REQUIRED ACTION
Exactly as written, output each of the lines below, with no images.
Start of RECORDS
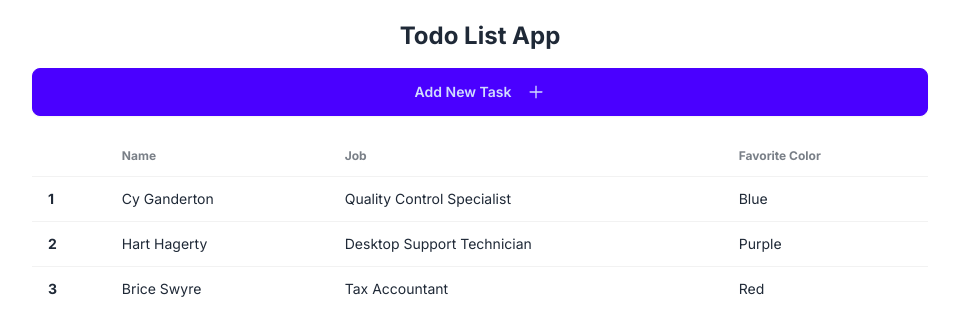
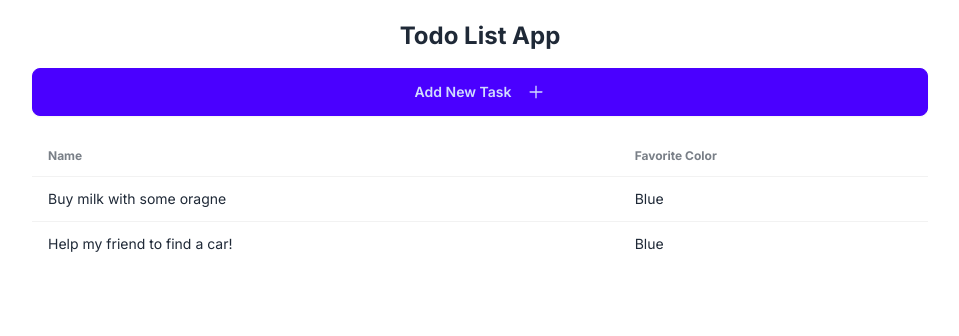
Before and after one commit to Ahmad-Samandar/simple-todo-app, a Next.js app: page / in a window 1280 px wide. Shown: the top 336 px of the page, without its empty margins (160-1119 px from the left). Built offline with nearby package versions, Linux system fonts and the light colour scheme; data requests are answered from the project's data file.

Commit message:
created json-server and updated a fetch request

```diff
--- /dev/null
+++ b/api/api.ts
@@ -0,0 +1,8 @@
+import { ITask } from "@/types/task";
+
+const baseURL = "http://localhost:3001";
+
+export const getAllTodos = async (): Promise<ITask[]> => {
+  const response = await fetch(`${baseURL}/tasks`);
+  return await response.json();
+};
--- /dev/null
+++ b/app/components/Task.tsx
@@ -0,0 +1,17 @@
+import { ITask } from "@/types/task";
+import React from "react";
+
+interface TaskProps {
+  task: ITask;
+}
+
+const Task: React.FC<TaskProps> = ({ task }) => {
+  return (
+    <tr key={task.id}>
+      <td>{task.text}</td>
+      <td>Blue</td>
+    </tr>
+  );
+};
+
+export default Task;
--- a/app/components/TodoList.tsx
+++ b/app/components/TodoList.tsx
@@ -1,40 +1,26 @@
+import { ITask } from "@/types/task";
 import React from "react";
+import Task from "./Task";
 
-const TodoList = () => {
+interface TodoListProps {
+  tasks: ITask[];
+}
+
+const TodoList: React.FC<TodoListProps> = ({ tasks }) => {
   return (
     <div className="overflow-x-auto">
       <table className="table">
         {/* head */}
         <thead>
           <tr>
-            <th></th>
             <th>Name</th>
-            <th>Job</th>
             <th>Favorite Color</th>
           </tr>
         </thead>
         <tbody>
-          {/* row 1 */}
-          <tr>
-            <th>1</th>
-            <td>Cy Ganderton</td>
-            <td>Quality Control Specialist</td>
-            <td>Blue</td>
-          </tr>
-          {/* row 2 */}
-          <tr>
-            <th>2</th>
-            <td>Hart Hagerty</td>
-            <td>Desktop Support Technician</td>
-            <td>Purple</td>
-          </tr>
-          {/* row 3 */}
-          <tr>
-            <th>3</th>
-            <td>Brice Swyre</td>
-            <td>Tax Accountant</td>
-            <td>Red</td>
-          </tr>
+          {tasks.map((task) => (
+            <Task key={task.id} task={task} />
+          ))}
         </tbody>
       </table>
     </div>
--- a/app/page.tsx
+++ b/app/page.tsx
@@ -1,14 +1,19 @@
+import { getAllTodos } from "@/api/api";
 import AddTask from "./components/AddTask";
 import TodoList from "./components/TodoList";
 
-export default function Home() {
+export default async function Home() {
+  // Calling getAllTodos() function from api/api.ts
+  const tasks = await getAllTodos();
+  console.log(tasks);
+
   return (
     <main className="max-w-4xl mx-auto mt-4">
       <div className="text-center my-5 flex flex-col grap-4">
         <h1 className="text-2xl font-bold"> Todo List App </h1>
         <AddTask />
       </div>
-      <TodoList />
+      <TodoList tasks={tasks} />
     </main>
   );
 }
--- /dev/null
+++ b/data/todos.json
@@ -0,0 +1,12 @@
+{
+  "tasks": [
+    {
+      "id": 1,
+      "text": "Buy milk with some oragne"
+    },
+    {
+      "id": 2,
+      "text": "Help my friend to find a car!"
+    }
+  ]
+}
--- a/package.json
+++ b/package.json
@@ -6,7 +6,8 @@
     "dev": "next dev",
     "build": "next build",
     "start": "next start",
-    "lint": "next lint"
+    "lint": "next lint",
+    "json-server": "json-server --watch data/todos.json --port 3001"
   },
   "dependencies": {
     "next": "14.2.7",
@@ -22,6 +23,7 @@
     "daisyui": "^4.12.10",
     "eslint": "^8",
     "eslint-config-next": "14.2.7",
+    "json-server": "^1.0.0-beta.2",
     "postcss": "^8.4.45",
     "tailwindcss": "^3.4.10",
     "typescript": "^5"
--- /dev/null
+++ b/types/task.ts
@@ -0,0 +1,4 @@
+export interface ITask {
+    id: string,
+    text: string,
+}
```
Also changed, not shown: 1 other file (tests, documents, lock files or other folders).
End of RECORDS
OUTPUT OF THE EXERCISE
Before and after one commit to Ahmad-Samandar/simple-todo-app, a Next.js app: page / in a window 1280 px wide. Shown: the top 336 px of the page, without its empty margins (160-1119 px from the left). Built offline with nearby package versions, Linux system fonts and the light colour scheme; data requests are answered from the project's data file.

Commit message:
created json-server and updated a fetch request

```diff
--- /dev/null
+++ b/api/api.ts
@@ -0,0 +1,8 @@
+import { ITask } from "@/types/task";
+
+const baseURL = "http://localhost:3001";
+
+export const getAllTodos = async (): Promise<ITask[]> => {
+  const response = await fetch(`${baseURL}/tasks`);
+  return await response.json();
+};
--- /dev/null
+++ b/app/components/Task.tsx
@@ -0,0 +1,17 @@
+import { ITask } from "@/types/task";
+import React from "react";
+
+interface TaskProps {
+  task: ITask;
+}
+
+const Task: React.FC<TaskProps> = ({ task }) => {
+  return (
+    <tr key={task.id}>
+      <td>{task.text}</td>
+      <td>Blue</td>
+    </tr>
+  );
+};
+
+export default Task;
--- a/app/components/TodoList.tsx
+++ b/app/components/TodoList.tsx
@@ -1,40 +1,26 @@
+import { ITask } from "@/types/task";
 import React from "react";
+import Task from "./Task";
 
-const TodoList = () => {
+interface TodoListProps {
+  tasks: ITask[];
+}
+
+const TodoList: React.FC<TodoListProps> = ({ tasks }) => {
   return (
     <div className="overflow-x-auto">
       <table className="table">
         {/* head */}
         <thead>
           <tr>
-            <th></th>
             <th>Name</th>
-            <th>Job</th>
             <th>Favorite Color</th>
           </tr>
         </thead>
         <tbody>
-          {/* row 1 */}
-          <tr>
-            <th>1</th>
-            <td>Cy Ganderton</td>
-            <td>Quality Control Specialist</td>
-            <td>Blue</td>
-          </tr>
-          {/* row 2 */}
-          <tr>
-            <th>2</th>
-            <td>Hart Hagerty</td>
-            <td>Desktop Support Technician</td>
-            <td>Purple</td>
-          </tr>
-          {/* row 3 */}
-          <tr>
-            <th>3</th>
-            <td>Brice Swyre</td>
-            <td>Tax Accountant</td>
-            <td>Red</td>
-          </tr>
+          {tasks.map((task) => (
+            <Task key={task.id} task={task} />
+          ))}
         </tbody>
       </table>
     </div>
--- a/app/page.tsx
+++ b/app/page.tsx
@@ -1,14 +1,19 @@
+import { getAllTodos } from "@/api/api";
 import AddTask from "./components/AddTask";
 import TodoList from "./components/TodoList";
 
-export default function Home() {
+export default async function Home() {
+  // Calling getAllTodos() function from api/api.ts
+  const tasks = await getAllTodos();
+  console.log(tasks);
+
   return (
     <main className="max-w-4xl mx-auto mt-4">
       <div className="text-center my-5 flex flex-col grap-4">
         <h1 className="text-2xl font-bold"> Todo List App </h1>
         <AddTask />
       </div>
-      <TodoList />
+      <TodoList tasks={tasks} />
     </main>
   );
 }
--- /dev/null
+++ b/data/todos.json
@@ -0,0 +1,12 @@
+{
+  "tasks": [
+    {
+      "id": 1,
+      "text": "Buy milk with some oragne"
+    },
+    {
+      "id": 2,
+      "text": "Help my friend to find a car!"
+    }
+  ]
+}
--- a/package.json
+++ b/package.json
@@ -6,7 +6,8 @@
     "dev": "next dev",
     "build": "next build",
     "start": "next start",
-    "lint": "next lint"
+    "lint": "next lint",
+    "json-server": "json-server --watch data/todos.json --port 3001"
   },
   "dependencies": {
     "next": "14.2.7",
@@ -22,6 +23,7 @@
     "daisyui": "^4.12.10",
     "eslint": "^8",
     "eslint-config-next": "14.2.7",
+    "json-server": "^1.0.0-beta.2",
     "postcss": "^8.4.45",
     "tailwindcss": "^3.4.10",
     "typescript": "^5"
--- /dev/null
+++ b/types/task.ts
@@ -0,0 +1,4 @@
+export interface ITask {
+    id: string,
+    text: string,
+}
```
Also changed, not shown: 1 other file (tests, documents, lock files or other folders).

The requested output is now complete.